NPR Review: THE PAPER MENAGERIE by Ken Liu
Ah, this book.
This review was very hard to write. Reviews are usually relatively simple work for me; I read a book, and as I’m reading it I figure out the things it’s doing and what I want to say about those things, infused with various degrees of enthusiasm and/or thoughtfulness. I try to find an angle into talking about the book, a means of bridging the gap between the work the book is doing and my experience of it as a reader.
This book, though. As I read it I kept needing to slow clap (and/or violently weep). I kept seeing its project, whole and intricate and interlocking and beautiful and painfully well-wrought, and the elegant simplicity of its vastness kept stealing my speech. I hardly touch at all, for instance, on how I feel the book is organized into two halves, each heralded by an invocation of record-keeping and story-telling (“The Bookmaking Habits of Select Species” and “An Advanced Reader’s Picture Book of Comparative Cognition” respectively) that lays out a map for the careful probing of concepts and character. But it’s there, and it’s important, and it’s for you to discover.
Anyway here is a bit from the review, as opposed to bits of what I didn’t put in the review.
I have never been so moved by a collection of short fiction. I was at times afraid to read more. Every single story struck chords in me profound enough to hurt, whether about the love and cruelty of families; the melancholy of thermodynamics; the vicious unfairness of history and the humbling grace with which people endure its weight. Stories so often take us out of ourselves; Liu’s stories went deep into my marrow, laying bare painful truths, meticulously slicing through the layers of pearl to find the grain of sand at its heart.

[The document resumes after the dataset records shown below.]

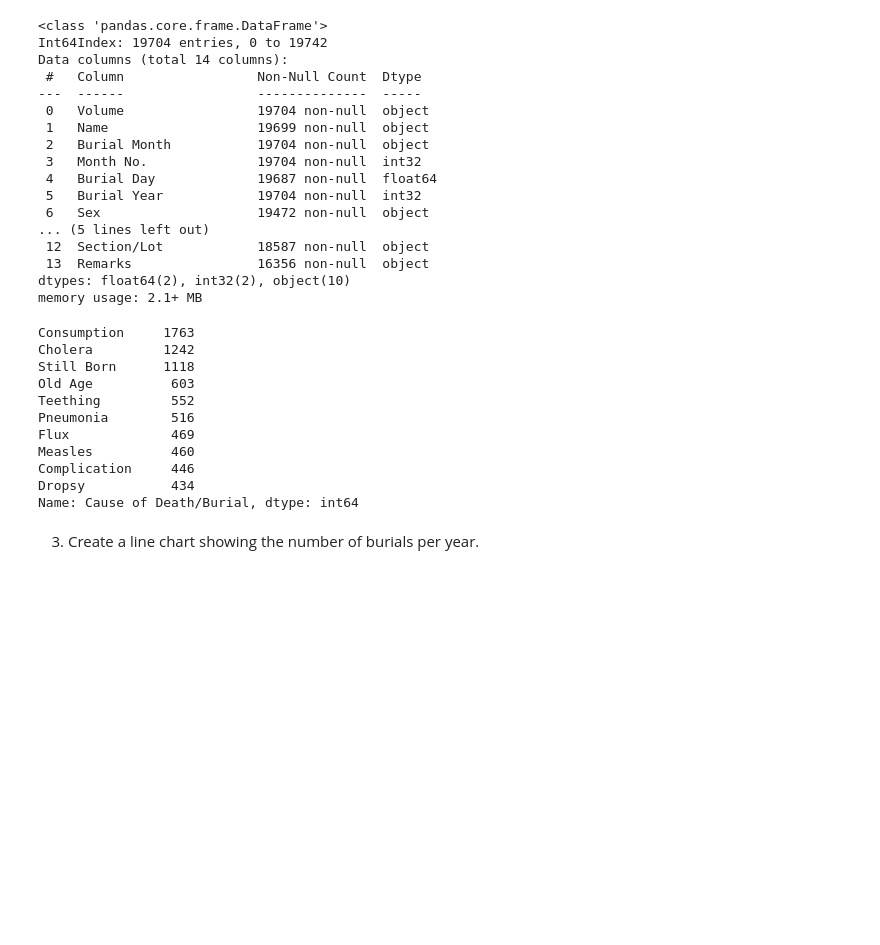
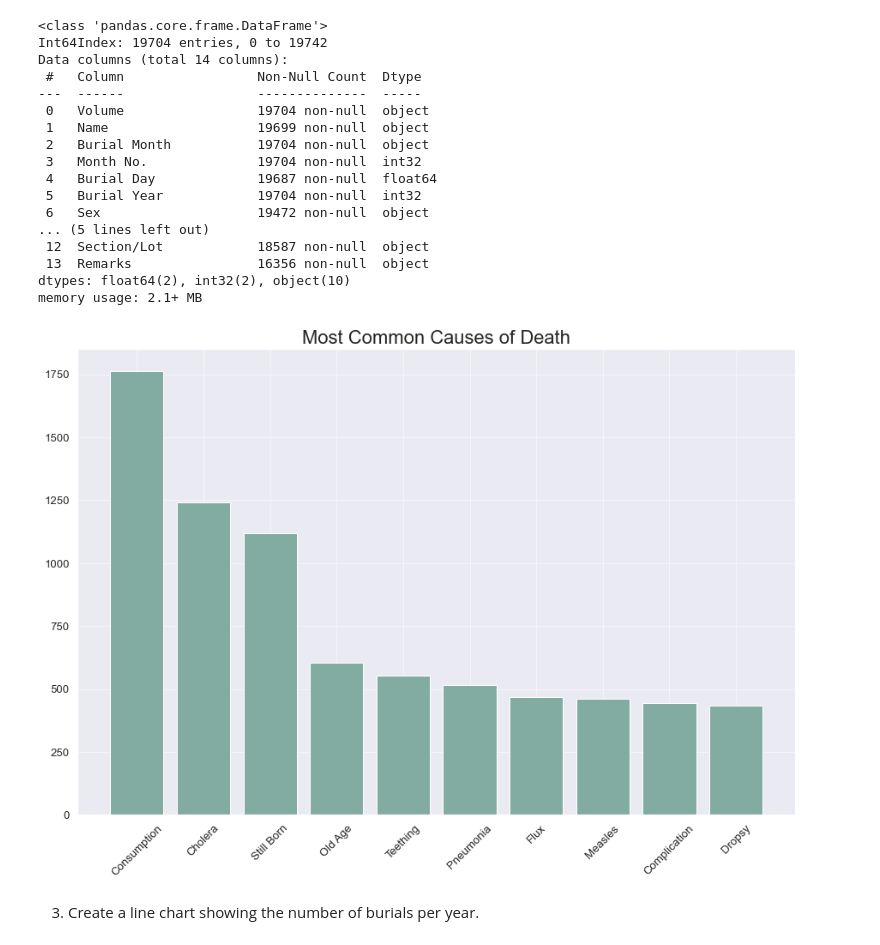
Before and after one commit to NSS-Data-Analytics-Cohort-10/advanced-pandas-kostenkoandri, a Jupyter notebook: Notebooks/Cemetery.ipynb, the cells around one changed output. Drawn from its saved outputs; the diff is of its cells as text; code cells hidden in the pictures; blank space fills up the shorter version.

```diff
--- a/Notebooks/Cemetery.ipynb
+++ b/Notebooks/Cemetery.ipynb
@@ -62,21 +62,16 @@ memory usage: 2.1+ MB
 # %%
 df_filtered = df[~df['Cause of Death/Burial'].isin(['Unknown', 'Not Known'])]
 df_cleaned = df_filtered.replace(['Measels', 'Cholrea', 'Stil Born', 'Teethin', 'Dropsey', 'Feever'],
      ['Measles', 'Cholera', 'Still Born', 'Teething', 'Dropsy', 'Fever'])
 causes_of_death = df_cleaned['Cause of Death/Burial'].value_counts()
-causes_of_death.head(10)
+cod = causes_of_death.head(10)
+cod = pd.DataFrame(cod).reset_index()
+plt.figure(figsize=(15, 10))
+plt.bar(cod['index'], cod['Cause of Death/Burial'], color='#82ABA1')
+plt.title('Most Common Causes of Death', fontsize=22)
+plt.xticks(rotation=45);
 # %% [output]
-Consumption     1763
-Cholera         1242
-Still Born      1118
-Old Age          603
-Teething         552
-Pneumonia        516
-Flux             469
-Measles          460
-Complication     446
-Dropsy           434
-Name: Cause of Death/Burial, dtype: int64
+[figure, added]
 # %% [markdown]
 3. Create a line chart showing the number of burials per year.
 # %%
```
Also changed, not shown: parts of 5 cells of this notebook.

Make sure to read the Preface too. It’s — bah, I need to stop or we’ll be here all day. It’s a landmark collection from a ridiculously talented human. Let’s leave it there for now.